To use a common example, grocery delivery services like Google Express or Amazon Fresh do, in fact, achieve a kind of ease in the way that we acquire our groceries. They can save us time by integrating the work of creating the shopping list with the work of actually doing the shopping...and that’s all great. That may even be the point of entry for why someone starts to use the service in the first place, but there’s still some friction to it - I don’t know anyone who can completely avoid going to the shops by getting everything delivered (except Soylent Bros, about whom the less said here the better...I really mean I don’t know anyone who has a healthy diet who can avoid the shops). If you’re going to the shops anyway, why keep up the delivery service? It’s the combination of the ease of the service + the sense of being a better adult by defining intent, planning, and executing on it. It is actually easier to just walk into a store and buy whatever our hunger pangs demand at a particular moment. The delivery service is a delayed gratification that rewards us for being intentional.
Get behind me Satan

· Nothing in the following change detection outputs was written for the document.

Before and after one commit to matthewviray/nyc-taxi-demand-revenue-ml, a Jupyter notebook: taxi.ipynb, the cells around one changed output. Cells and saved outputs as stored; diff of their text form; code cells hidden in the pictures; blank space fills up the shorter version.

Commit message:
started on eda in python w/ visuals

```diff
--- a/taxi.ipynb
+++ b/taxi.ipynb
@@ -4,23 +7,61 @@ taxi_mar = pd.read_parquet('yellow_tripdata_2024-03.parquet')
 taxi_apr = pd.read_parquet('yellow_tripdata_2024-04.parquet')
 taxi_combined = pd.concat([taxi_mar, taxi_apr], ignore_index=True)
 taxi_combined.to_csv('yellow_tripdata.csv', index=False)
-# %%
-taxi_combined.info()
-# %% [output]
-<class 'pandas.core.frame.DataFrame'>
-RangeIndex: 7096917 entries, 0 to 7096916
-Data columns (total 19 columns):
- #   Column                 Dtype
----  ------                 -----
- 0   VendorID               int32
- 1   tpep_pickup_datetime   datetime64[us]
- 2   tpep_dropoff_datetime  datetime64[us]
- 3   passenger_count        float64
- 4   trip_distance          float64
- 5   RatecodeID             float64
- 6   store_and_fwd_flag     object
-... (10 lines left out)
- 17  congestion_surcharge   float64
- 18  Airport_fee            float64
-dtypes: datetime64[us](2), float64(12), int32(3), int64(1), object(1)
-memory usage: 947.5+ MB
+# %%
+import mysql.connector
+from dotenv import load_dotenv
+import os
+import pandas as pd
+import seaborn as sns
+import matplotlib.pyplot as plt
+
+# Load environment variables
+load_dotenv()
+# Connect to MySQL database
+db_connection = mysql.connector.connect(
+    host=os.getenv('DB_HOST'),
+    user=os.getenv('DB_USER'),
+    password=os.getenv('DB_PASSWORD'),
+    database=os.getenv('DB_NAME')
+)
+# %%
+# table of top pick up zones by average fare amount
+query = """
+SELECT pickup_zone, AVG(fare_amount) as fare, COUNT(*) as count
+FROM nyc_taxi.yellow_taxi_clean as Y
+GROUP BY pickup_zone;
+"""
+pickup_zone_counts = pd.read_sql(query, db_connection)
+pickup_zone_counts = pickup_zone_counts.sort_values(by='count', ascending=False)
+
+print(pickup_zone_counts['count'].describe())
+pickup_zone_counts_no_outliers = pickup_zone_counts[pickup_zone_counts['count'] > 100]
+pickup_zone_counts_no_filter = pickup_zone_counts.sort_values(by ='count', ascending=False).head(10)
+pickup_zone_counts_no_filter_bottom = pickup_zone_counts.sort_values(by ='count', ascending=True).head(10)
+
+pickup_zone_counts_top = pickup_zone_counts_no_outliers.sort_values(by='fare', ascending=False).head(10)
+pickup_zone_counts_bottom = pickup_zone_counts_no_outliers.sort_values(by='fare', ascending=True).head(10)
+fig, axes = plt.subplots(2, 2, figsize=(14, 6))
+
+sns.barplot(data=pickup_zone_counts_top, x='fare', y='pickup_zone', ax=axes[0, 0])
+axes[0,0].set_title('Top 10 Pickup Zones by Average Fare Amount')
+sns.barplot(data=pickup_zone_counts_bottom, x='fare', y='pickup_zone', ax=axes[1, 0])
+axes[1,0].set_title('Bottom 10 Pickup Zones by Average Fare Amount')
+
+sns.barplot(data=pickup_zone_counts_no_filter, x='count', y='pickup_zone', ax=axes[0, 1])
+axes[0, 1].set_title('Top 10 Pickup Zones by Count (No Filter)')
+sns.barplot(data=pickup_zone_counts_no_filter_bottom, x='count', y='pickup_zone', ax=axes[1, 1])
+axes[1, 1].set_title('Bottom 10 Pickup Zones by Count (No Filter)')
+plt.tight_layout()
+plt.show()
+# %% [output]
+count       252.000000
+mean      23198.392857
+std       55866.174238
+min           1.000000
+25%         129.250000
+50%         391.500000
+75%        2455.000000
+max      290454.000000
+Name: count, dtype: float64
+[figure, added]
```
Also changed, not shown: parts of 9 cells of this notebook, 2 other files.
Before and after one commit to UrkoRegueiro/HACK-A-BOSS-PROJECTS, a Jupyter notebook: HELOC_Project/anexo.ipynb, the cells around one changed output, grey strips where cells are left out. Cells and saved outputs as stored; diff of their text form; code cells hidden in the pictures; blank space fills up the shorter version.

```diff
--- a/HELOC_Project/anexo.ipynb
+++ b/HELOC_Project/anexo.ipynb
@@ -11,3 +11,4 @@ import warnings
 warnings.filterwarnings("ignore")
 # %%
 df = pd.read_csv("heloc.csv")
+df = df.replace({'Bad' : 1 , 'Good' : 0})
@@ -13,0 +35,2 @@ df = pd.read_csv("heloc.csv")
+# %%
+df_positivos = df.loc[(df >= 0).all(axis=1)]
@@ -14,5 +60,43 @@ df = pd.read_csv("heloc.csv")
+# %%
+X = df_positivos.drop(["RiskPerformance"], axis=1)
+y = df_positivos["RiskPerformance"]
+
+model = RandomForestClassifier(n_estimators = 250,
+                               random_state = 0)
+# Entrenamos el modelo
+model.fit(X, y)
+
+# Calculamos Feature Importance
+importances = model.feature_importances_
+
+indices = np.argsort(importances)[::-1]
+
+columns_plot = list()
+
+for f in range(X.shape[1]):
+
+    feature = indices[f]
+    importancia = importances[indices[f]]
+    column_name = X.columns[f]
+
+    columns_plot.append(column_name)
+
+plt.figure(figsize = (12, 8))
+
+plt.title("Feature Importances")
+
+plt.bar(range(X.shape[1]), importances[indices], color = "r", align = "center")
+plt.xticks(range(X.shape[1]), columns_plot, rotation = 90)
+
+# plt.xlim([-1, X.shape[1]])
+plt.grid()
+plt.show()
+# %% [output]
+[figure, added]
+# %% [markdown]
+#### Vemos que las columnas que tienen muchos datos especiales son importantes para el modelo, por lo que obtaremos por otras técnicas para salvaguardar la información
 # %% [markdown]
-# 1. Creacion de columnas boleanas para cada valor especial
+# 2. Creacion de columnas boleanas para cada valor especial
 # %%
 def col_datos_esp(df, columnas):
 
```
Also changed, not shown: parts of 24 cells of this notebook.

The grocery store plays on our worst instincts by luring us into making the easy, unhealthy decisions (if not bad service design, at least questionably ethical service design), while the delivery service appeals to a sense of virtue around patience and deliberateness. We feel better about ourselves for doing it, and we may even be making ourselves better.
This is critically important for education products. There are so many product metrics that fall apart when you realize that your product is meant to frustrate and challenge the user sometimes, that it’s not always about finding ease & efficiency (And, of course, that doesn’t mean everything should be challenging & frustrating & hard...just that we have to be deliberate about what merits it & why). To play 3-dimensional chess with this one, it becomes even more vital when designing products to support educators - products that want to transform them into robots, behavior monitors, test proctors, and so on are going to have some pretty high barriers to uptake. Our best products and services allow humans to be more human and do the things that humans do uniquely well - make powerful and novel associations, engage in rigorous inquiry, call out the greatness in others.
This, by the way, was not the solution for the surgeons. We managed to crack the nut of how to get them to adopt the non-surgical technique: they could learn to do the diagnostic and ongoing assessment, and then they “task shifted” the actual intervention to someone less skilled, thus freeing the surgeons’ time up for more complicated cases. After all, surgeons gotta surge.
A couple fun articles I’ve read lately…
If bell hooks Made an LMS - spoiler: they conclude she wouldn’t. I did, however, appreciate their articulation of the way that we can look at technology in education from a fundamentally different paradigm (h/t to Laurel Staab)
The Hottest Chat App For Teens… - if you haven’t read this already, you’re not going to guess it. File under: the kids are alright.